--- Available records ---
%%

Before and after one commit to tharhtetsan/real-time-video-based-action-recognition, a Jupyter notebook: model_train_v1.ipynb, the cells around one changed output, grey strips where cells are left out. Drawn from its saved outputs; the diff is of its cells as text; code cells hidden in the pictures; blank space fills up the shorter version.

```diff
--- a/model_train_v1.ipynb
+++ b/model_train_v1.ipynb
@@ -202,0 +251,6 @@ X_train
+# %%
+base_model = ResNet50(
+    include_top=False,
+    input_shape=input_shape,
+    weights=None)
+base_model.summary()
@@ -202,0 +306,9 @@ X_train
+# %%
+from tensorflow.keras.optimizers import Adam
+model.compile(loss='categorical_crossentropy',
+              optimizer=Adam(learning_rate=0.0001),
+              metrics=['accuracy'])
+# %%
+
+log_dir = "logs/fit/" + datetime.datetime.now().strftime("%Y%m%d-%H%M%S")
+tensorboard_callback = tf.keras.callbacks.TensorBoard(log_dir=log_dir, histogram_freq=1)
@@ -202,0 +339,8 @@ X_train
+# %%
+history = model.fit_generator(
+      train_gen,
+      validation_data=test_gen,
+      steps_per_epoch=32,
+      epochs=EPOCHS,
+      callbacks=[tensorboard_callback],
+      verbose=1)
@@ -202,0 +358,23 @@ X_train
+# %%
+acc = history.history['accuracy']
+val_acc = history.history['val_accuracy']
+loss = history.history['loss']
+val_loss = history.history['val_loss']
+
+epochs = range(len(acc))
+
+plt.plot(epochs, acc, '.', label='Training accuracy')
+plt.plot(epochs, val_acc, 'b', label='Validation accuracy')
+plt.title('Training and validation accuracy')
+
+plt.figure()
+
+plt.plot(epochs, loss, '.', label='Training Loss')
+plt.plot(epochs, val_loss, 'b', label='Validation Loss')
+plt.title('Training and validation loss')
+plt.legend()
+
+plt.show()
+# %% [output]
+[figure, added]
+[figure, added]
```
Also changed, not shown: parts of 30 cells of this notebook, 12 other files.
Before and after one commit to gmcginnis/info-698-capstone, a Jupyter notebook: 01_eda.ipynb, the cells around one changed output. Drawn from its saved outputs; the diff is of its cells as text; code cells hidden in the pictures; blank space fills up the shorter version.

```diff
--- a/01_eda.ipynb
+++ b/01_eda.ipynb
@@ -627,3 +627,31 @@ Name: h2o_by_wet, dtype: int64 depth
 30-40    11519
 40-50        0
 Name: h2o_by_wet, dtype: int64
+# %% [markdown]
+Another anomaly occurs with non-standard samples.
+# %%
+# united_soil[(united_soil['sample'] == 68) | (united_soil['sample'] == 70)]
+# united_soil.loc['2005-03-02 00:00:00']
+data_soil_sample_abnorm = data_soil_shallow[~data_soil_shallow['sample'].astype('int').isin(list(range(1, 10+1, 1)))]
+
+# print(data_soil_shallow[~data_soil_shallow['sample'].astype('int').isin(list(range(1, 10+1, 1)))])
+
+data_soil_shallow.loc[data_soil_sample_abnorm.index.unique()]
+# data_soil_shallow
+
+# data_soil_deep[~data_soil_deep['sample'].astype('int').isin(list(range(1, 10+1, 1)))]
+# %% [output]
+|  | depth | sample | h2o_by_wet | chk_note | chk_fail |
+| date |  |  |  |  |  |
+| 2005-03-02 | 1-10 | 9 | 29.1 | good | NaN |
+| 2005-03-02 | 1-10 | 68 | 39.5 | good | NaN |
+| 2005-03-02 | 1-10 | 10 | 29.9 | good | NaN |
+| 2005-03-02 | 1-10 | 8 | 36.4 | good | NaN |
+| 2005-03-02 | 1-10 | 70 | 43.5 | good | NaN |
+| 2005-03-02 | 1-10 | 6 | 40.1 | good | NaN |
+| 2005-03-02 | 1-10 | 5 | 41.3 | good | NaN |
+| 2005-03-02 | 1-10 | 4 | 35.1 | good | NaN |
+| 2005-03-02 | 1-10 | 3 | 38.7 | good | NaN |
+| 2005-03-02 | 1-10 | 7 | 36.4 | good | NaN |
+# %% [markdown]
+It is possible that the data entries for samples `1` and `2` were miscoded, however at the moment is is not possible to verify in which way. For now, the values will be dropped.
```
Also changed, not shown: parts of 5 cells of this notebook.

%%

--- Work required ---
Your task is to repeat every entry above exactly.

--- Answer section ---
Before and after one commit to tharhtetsan/real-time-video-based-action-recognition, a Jupyter notebook: model_train_v1.ipynb, the cells around one changed output, grey strips where cells are left out. Drawn from its saved outputs; the diff is of its cells as text; code cells hidden in the pictures; blank space fills up the shorter version.

```diff
--- a/model_train_v1.ipynb
+++ b/model_train_v1.ipynb
@@ -202,0 +251,6 @@ X_train
+# %%
+base_model = ResNet50(
+    include_top=False,
+    input_shape=input_shape,
+    weights=None)
+base_model.summary()
@@ -202,0 +306,9 @@ X_train
+# %%
+from tensorflow.keras.optimizers import Adam
+model.compile(loss='categorical_crossentropy',
+              optimizer=Adam(learning_rate=0.0001),
+              metrics=['accuracy'])
+# %%
+
+log_dir = "logs/fit/" + datetime.datetime.now().strftime("%Y%m%d-%H%M%S")
+tensorboard_callback = tf.keras.callbacks.TensorBoard(log_dir=log_dir, histogram_freq=1)
@@ -202,0 +339,8 @@ X_train
+# %%
+history = model.fit_generator(
+      train_gen,
+      validation_data=test_gen,
+      steps_per_epoch=32,
+      epochs=EPOCHS,
+      callbacks=[tensorboard_callback],
+      verbose=1)
@@ -202,0 +358,23 @@ X_train
+# %%
+acc = history.history['accuracy']
+val_acc = history.history['val_accuracy']
+loss = history.history['loss']
+val_loss = history.history['val_loss']
+
+epochs = range(len(acc))
+
+plt.plot(epochs, acc, '.', label='Training accuracy')
+plt.plot(epochs, val_acc, 'b', label='Validation accuracy')
+plt.title('Training and validation accuracy')
+
+plt.figure()
+
+plt.plot(epochs, loss, '.', label='Training Loss')
+plt.plot(epochs, val_loss, 'b', label='Validation Loss')
+plt.title('Training and validation loss')
+plt.legend()
+
+plt.show()
+# %% [output]
+[figure, added]
+[figure, added]
```
Also changed, not shown: parts of 30 cells of this notebook, 12 other files.
Before and after one commit to gmcginnis/info-698-capstone, a Jupyter notebook: 01_eda.ipynb, the cells around one changed output. Drawn from its saved outputs; the diff is of its cells as text; code cells hidden in the pictures; blank space fills up the shorter version.

```diff
--- a/01_eda.ipynb
+++ b/01_eda.ipynb
@@ -627,3 +627,31 @@ Name: h2o_by_wet, dtype: int64 depth
 30-40    11519
 40-50        0
 Name: h2o_by_wet, dtype: int64
+# %% [markdown]
+Another anomaly occurs with non-standard samples.
+# %%
+# united_soil[(united_soil['sample'] == 68) | (united_soil['sample'] == 70)]
+# united_soil.loc['2005-03-02 00:00:00']
+data_soil_sample_abnorm = data_soil_shallow[~data_soil_shallow['sample'].astype('int').isin(list(range(1, 10+1, 1)))]
+
+# print(data_soil_shallow[~data_soil_shallow['sample'].astype('int').isin(list(range(1, 10+1, 1)))])
+
+data_soil_shallow.loc[data_soil_sample_abnorm.index.unique()]
+# data_soil_shallow
+
+# data_soil_deep[~data_soil_deep['sample'].astype('int').isin(list(range(1, 10+1, 1)))]
+# %% [output]
+|  | depth | sample | h2o_by_wet | chk_note | chk_fail |
+| date |  |  |  |  |  |
+| 2005-03-02 | 1-10 | 9 | 29.1 | good | NaN |
+| 2005-03-02 | 1-10 | 68 | 39.5 | good | NaN |
+| 2005-03-02 | 1-10 | 10 | 29.9 | good | NaN |
+| 2005-03-02 | 1-10 | 8 | 36.4 | good | NaN |
+| 2005-03-02 | 1-10 | 70 | 43.5 | good | NaN |
+| 2005-03-02 | 1-10 | 6 | 40.1 | good | NaN |
+| 2005-03-02 | 1-10 | 5 | 41.3 | good | NaN |
+| 2005-03-02 | 1-10 | 4 | 35.1 | good | NaN |
+| 2005-03-02 | 1-10 | 3 | 38.7 | good | NaN |
+| 2005-03-02 | 1-10 | 7 | 36.4 | good | NaN |
+# %% [markdown]
+It is possible that the data entries for samples `1` and `2` were miscoded, however at the moment is is not possible to verify in which way. For now, the values will be dropped.
```
Also changed, not shown: parts of 5 cells of this notebook.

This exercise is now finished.